This is typical of the evolution of many issue-driven children’s books. The first ones are didactic, but gradually titles improve in scope and tone. Take Miriam Schiffer’s new book, “Stella Brings the Family” (Chronicle, ages 4-7), for example. In Newman’s book, a teacher tells Heather that “the most important thing about a family is that all the people in it love one another.” Schiffer lets readers infer this truth by experiencing it through Stella’s perspective.
Stella’s teacher announces a Mother’s Day celebration, and this sends Stella into a tailspin because she will “be the only one without a mother.” Her young friends are compassionate and curious. When Leon asks who packs her lunch, Stella replies that Daddy knows perfectly what she needs. And when she’s questioned about who reads her bedtime stories, she replies that both Papa and Daddy fill that role.
Her classmates’ questions are as irrelevant to Stella as the gender of her parents. She’s just worried that she has no “special guest.” A classmate suggests she invite both her fathers and the slew of relatives who offer kisses when she’s hurt. Stella’s parents agree, and she works harder than any other student on her many invitations. All turns out well, and Stella knows just whom to invite for the Father’s Day celebration. The book offers no opinion, implicit or direct, on her two fathers and stays firmly in Stella’s literal view of the situation.
Several other new books have light-hearted approaches. Karen Beaumont’s “Wild About Us!” (Houghton Mifflin, ages 3-5) is the rollicking, rhyming first person narrative of a wart hog who may have tusks and warts, but says, in “my own special way I’m as cute as can be.” His zoo friends feel the same. Crocodile’s proud of his toothy grin, Rhino feels fine in her wrinkly skin and a host of Janet Stevenson’s whimsically illustrated zoo animals have similar self-satisfied outlooks.

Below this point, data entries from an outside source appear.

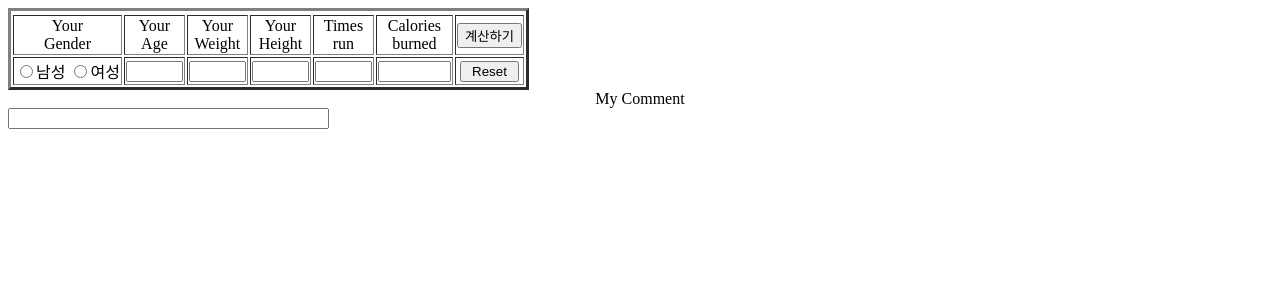
Repository: lgy880/AIWebDevelopment
Page: RUN_WAY/src/main/resources/static/html/ver2.html
These files come from the project's save history. The page is drawn as it stood at one moment and after the next save; the edit follows.
The browser window is 1280 px wide. The pictures show the whole page.

Above is the page before, as saved 2021-08-05 07:00:28.

After the next save:
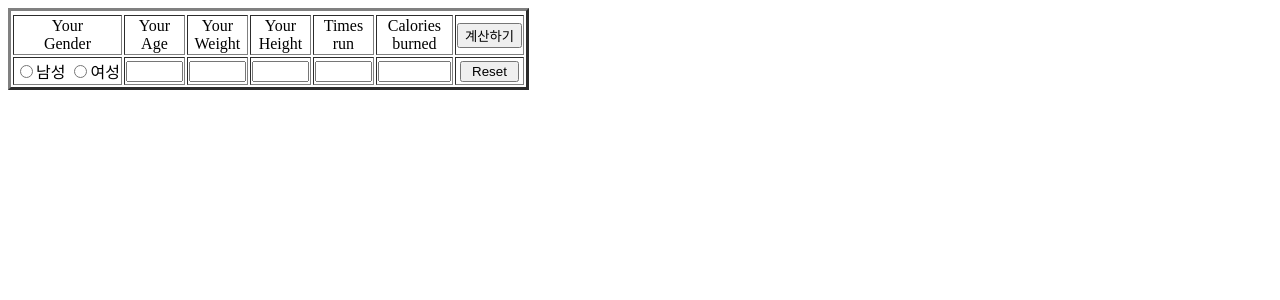
Saved 6 s later.
--- a/RUN_WAY/src/main/resources/static/html/ver2.html
+++ b/RUN_WAY/src/main/resources/static/html/ver2.html
@@ -118,10 +118,6 @@
 					</div>
 			</tr>
 		</table>
-			<tr>
-				<TD><DIV ALIGN=CENTER>My Comment</DIV></TD>
-				<TD><INPUT TYPE=text NAME="comment" size="37"></td>
-			</TR>
 	</FORM>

Also rhyming and upbeat is Helen Ward’s “Spots in a Box” (Templar, Candlewick, ages 3-5). The guinea fowl lacks the spots his friends have, so he sends for some. But they arrive too large, too “sneezy” and small, then “no spots at all” (the illustration shows him sporting holes). Finally, spots arrive that “put a smile on his beak” and by book’s end he wears enviably sparkly dots.

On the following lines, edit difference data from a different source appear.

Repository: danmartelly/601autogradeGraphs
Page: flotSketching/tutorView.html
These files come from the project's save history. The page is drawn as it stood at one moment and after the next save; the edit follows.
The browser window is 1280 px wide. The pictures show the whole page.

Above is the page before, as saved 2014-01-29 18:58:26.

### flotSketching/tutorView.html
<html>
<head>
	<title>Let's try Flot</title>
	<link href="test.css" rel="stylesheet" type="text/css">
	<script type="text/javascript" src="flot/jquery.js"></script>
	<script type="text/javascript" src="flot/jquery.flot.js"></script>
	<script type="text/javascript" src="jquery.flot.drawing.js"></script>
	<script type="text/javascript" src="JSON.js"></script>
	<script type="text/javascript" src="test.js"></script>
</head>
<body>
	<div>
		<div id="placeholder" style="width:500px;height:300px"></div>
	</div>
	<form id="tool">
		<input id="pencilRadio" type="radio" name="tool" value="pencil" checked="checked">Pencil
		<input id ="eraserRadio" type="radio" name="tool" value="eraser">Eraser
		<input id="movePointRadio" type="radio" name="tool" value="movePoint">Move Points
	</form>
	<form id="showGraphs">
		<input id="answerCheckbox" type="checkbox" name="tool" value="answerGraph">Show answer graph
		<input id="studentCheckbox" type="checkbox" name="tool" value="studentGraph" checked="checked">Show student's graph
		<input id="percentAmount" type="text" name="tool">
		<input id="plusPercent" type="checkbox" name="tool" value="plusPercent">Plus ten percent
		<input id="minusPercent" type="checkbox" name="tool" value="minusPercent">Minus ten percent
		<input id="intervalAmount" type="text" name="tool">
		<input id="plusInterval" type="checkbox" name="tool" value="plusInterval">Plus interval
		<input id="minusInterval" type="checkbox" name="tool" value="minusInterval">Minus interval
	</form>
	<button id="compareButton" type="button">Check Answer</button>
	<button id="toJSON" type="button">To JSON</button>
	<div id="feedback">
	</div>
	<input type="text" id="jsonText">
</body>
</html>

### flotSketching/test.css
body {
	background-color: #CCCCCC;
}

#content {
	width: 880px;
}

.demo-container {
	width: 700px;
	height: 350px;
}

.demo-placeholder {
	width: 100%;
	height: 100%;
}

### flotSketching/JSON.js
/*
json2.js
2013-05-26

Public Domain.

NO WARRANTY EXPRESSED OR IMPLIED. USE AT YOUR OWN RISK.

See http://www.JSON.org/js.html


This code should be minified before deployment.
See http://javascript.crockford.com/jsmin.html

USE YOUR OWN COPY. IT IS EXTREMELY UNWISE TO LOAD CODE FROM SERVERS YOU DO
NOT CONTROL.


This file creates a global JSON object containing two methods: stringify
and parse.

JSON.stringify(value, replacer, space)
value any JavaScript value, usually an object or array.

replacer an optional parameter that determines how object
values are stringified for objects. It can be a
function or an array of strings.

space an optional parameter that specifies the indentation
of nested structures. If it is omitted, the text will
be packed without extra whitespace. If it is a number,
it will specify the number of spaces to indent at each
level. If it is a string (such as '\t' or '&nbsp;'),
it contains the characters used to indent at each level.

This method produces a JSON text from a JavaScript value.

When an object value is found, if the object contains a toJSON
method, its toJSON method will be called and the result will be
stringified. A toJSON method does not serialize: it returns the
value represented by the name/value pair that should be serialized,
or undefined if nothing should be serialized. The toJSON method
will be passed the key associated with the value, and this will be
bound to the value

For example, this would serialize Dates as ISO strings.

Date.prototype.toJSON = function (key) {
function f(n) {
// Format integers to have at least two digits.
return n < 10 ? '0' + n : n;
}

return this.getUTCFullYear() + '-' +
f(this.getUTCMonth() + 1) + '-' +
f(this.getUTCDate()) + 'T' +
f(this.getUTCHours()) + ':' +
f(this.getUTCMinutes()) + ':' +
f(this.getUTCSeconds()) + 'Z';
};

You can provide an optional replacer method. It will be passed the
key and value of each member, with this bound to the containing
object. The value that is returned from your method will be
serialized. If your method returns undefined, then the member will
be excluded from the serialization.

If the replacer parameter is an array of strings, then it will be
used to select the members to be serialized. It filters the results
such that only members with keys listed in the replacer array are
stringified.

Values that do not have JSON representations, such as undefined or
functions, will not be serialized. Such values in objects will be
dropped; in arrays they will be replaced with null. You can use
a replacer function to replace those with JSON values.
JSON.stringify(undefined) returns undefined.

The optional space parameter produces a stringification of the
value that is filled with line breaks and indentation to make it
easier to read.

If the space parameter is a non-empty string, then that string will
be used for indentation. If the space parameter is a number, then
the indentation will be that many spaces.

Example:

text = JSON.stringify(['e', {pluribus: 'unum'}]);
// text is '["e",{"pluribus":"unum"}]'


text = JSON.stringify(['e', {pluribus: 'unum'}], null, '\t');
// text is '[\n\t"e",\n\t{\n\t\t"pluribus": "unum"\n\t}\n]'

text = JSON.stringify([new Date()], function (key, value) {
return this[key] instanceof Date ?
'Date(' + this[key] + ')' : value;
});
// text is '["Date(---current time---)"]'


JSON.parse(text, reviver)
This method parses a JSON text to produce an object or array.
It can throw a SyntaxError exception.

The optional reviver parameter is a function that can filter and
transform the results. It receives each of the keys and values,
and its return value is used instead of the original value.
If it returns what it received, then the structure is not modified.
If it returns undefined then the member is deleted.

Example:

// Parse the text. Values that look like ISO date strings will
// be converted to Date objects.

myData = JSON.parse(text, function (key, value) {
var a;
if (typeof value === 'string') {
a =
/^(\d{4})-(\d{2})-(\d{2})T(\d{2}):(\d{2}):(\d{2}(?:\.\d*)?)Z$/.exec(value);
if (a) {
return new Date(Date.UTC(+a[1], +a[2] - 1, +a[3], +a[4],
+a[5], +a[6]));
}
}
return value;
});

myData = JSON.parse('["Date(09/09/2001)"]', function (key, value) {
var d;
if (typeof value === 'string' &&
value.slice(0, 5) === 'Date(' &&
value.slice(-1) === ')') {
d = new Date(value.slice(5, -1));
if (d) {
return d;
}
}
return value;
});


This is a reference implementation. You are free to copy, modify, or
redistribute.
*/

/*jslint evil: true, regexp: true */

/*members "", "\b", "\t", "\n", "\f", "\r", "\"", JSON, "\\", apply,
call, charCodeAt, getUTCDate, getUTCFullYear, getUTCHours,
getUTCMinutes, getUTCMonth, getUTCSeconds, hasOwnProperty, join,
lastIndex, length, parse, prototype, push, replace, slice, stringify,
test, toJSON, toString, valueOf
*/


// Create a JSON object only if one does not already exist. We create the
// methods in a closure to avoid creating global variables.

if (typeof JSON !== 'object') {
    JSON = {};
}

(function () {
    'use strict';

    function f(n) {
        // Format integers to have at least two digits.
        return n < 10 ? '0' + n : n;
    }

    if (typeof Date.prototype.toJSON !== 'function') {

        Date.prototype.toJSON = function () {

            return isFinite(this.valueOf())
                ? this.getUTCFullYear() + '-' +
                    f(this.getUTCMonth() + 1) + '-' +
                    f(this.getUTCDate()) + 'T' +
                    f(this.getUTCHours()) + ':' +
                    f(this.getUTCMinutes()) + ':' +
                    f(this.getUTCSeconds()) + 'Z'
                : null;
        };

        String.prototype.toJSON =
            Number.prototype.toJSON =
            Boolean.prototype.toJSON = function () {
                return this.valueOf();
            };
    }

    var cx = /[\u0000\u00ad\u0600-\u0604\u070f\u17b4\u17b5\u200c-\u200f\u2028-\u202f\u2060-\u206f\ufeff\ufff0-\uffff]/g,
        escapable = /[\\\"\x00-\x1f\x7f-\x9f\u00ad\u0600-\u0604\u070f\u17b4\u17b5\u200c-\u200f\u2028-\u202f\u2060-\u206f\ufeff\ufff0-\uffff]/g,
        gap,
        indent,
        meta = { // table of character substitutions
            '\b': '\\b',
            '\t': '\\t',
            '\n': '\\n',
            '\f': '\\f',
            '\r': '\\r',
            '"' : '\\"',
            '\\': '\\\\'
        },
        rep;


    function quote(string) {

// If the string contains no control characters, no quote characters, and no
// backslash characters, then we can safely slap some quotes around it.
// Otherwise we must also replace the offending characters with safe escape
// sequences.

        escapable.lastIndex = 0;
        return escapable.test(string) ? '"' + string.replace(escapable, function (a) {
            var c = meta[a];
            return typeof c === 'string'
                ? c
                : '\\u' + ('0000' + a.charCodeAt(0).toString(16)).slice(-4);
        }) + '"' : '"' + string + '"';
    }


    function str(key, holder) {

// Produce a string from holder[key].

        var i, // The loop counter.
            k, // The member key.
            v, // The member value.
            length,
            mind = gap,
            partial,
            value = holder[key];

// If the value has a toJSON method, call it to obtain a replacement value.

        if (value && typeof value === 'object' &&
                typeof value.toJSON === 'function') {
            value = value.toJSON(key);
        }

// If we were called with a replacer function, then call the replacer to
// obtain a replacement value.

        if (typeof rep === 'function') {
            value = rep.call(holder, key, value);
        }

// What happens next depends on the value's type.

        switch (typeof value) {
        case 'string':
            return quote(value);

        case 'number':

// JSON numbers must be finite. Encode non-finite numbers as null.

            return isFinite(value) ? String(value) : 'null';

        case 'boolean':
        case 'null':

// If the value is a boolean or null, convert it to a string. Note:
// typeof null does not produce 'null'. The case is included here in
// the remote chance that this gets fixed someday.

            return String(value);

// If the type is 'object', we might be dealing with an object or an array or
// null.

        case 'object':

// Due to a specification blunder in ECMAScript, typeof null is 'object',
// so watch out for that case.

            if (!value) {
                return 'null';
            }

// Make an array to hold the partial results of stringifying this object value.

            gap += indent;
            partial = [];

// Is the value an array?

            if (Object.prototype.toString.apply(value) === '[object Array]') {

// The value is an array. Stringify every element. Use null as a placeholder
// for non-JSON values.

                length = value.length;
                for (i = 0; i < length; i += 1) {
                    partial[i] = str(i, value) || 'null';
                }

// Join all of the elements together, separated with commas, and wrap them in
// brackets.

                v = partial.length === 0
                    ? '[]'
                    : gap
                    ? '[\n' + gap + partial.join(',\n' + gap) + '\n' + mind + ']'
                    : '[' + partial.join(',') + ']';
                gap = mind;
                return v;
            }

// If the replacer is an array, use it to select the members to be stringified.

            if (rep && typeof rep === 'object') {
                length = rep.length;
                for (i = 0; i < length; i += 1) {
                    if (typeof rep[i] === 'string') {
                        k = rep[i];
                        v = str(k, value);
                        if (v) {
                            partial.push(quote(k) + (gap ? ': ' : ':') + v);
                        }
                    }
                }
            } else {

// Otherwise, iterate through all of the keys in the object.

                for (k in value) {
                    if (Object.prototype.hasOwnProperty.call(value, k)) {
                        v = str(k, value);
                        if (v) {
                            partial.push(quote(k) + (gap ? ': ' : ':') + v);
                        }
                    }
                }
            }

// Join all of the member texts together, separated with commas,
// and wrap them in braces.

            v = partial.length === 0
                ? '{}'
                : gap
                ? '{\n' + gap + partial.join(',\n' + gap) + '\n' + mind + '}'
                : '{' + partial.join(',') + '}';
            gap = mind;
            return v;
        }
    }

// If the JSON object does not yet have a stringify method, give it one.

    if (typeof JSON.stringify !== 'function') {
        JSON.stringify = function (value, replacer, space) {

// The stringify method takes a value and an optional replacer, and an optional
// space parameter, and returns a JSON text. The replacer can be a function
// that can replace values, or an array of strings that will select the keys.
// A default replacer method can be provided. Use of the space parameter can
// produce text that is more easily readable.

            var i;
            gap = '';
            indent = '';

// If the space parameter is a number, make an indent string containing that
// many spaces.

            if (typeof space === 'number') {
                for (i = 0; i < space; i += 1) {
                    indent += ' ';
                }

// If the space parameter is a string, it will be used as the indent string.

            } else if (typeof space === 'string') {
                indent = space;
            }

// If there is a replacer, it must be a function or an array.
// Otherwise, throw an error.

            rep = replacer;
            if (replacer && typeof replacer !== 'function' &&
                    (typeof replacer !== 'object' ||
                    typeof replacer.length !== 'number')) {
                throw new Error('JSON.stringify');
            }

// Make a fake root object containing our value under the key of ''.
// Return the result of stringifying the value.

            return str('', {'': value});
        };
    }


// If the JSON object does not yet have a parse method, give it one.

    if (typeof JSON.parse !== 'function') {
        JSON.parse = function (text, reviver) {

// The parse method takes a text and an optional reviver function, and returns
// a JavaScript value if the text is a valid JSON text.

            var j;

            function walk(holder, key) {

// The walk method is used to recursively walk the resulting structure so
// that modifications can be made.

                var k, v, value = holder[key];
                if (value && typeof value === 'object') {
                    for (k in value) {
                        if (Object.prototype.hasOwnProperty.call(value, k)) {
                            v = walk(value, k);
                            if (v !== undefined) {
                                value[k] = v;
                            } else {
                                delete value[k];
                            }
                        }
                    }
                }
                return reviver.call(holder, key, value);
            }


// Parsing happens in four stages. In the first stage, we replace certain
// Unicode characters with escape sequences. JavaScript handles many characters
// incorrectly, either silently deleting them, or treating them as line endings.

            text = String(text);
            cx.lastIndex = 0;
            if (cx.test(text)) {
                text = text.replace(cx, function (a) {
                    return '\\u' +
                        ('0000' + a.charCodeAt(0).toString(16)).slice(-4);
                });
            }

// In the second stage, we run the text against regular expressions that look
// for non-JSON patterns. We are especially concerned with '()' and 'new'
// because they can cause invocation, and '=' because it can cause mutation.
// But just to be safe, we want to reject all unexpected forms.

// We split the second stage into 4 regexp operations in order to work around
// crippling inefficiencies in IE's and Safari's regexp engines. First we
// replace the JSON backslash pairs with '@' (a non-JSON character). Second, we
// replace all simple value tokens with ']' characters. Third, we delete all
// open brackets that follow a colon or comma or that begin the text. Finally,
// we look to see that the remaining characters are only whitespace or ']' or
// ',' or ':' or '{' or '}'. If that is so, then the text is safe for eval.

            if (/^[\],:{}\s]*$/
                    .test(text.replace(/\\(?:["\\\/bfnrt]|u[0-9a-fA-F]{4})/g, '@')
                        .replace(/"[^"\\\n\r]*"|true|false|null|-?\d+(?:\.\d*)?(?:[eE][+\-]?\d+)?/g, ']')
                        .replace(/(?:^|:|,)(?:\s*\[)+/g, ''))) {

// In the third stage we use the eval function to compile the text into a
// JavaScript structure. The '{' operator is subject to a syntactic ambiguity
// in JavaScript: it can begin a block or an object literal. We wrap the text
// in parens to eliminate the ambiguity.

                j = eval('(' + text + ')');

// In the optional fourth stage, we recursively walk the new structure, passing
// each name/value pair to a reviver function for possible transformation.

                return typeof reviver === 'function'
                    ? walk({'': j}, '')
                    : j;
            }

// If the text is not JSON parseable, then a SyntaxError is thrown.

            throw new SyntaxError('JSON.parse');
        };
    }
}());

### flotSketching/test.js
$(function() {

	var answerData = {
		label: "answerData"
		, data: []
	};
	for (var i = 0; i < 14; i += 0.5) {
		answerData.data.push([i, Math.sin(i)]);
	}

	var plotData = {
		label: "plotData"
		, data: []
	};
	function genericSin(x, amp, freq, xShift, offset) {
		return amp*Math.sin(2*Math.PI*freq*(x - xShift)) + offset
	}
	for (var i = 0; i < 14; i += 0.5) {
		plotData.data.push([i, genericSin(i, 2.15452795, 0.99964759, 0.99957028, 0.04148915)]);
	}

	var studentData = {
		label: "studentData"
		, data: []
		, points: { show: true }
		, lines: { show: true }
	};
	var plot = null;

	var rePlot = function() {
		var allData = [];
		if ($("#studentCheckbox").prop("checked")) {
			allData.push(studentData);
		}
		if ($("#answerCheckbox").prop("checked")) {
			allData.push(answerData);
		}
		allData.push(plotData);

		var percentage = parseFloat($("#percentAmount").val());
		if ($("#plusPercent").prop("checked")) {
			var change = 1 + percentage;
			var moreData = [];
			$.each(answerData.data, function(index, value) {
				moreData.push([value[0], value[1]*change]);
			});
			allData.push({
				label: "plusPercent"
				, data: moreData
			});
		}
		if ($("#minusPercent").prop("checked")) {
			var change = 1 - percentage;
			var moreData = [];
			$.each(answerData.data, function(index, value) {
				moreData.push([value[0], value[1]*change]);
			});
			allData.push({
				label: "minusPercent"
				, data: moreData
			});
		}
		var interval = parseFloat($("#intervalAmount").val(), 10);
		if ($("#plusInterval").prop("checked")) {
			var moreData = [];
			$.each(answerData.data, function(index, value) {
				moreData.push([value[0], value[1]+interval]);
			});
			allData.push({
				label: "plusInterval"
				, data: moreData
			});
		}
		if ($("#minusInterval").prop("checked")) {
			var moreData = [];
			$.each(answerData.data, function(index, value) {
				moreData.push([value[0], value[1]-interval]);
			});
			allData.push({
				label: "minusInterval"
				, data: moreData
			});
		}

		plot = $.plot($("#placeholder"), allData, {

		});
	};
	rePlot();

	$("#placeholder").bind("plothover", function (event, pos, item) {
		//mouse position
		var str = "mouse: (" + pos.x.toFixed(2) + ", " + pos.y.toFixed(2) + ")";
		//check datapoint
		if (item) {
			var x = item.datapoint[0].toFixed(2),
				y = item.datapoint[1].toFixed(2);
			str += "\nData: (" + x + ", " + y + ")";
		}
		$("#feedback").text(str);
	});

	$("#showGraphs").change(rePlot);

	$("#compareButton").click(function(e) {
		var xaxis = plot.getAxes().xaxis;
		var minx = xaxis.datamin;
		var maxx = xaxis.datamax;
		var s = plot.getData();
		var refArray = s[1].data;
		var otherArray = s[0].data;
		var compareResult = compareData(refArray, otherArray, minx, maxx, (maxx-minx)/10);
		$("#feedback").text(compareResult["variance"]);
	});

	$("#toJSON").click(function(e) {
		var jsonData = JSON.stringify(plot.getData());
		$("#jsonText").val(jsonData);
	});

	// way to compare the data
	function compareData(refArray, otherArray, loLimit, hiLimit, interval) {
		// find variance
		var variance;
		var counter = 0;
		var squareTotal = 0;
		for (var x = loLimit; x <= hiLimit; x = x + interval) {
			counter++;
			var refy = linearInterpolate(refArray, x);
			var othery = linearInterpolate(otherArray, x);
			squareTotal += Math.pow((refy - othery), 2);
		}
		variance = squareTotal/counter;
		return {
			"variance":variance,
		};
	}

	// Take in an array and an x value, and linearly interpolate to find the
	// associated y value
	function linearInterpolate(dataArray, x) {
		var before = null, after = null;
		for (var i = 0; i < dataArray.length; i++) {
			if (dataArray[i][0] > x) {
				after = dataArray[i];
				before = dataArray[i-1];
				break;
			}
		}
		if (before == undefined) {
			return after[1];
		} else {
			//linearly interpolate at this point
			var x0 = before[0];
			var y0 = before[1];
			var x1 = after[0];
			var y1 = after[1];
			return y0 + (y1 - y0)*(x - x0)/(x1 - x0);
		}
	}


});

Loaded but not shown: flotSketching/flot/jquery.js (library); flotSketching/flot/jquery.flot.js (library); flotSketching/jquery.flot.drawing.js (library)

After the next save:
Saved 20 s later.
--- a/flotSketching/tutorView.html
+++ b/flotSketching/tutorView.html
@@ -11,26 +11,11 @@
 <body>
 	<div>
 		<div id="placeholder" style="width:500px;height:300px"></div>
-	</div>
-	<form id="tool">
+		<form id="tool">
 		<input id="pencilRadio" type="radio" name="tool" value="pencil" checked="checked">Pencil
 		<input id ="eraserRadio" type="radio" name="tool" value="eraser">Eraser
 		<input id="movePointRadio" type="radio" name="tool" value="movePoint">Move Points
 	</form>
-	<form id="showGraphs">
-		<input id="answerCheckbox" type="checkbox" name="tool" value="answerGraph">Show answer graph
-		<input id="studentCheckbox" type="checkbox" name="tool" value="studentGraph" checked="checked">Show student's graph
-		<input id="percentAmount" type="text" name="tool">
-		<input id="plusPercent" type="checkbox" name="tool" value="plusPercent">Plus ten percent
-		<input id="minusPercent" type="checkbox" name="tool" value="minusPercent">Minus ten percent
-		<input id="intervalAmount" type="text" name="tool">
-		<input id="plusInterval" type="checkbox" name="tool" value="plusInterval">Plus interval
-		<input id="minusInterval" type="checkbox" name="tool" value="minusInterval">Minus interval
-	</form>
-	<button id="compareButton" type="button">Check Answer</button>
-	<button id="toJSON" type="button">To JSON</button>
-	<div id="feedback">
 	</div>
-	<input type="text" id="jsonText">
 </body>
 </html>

In Michelle Knudsen’s “Marilyn’s Monster” (Candlewick, ages 5-8), the heroine whispers “into the scary dark.” She doesn’t fear monsters, but wants one. Monsters are “the latest thing” and you have to wait for your monster to find you. The whimsical illustrations and text make monsters desirable, not frightening.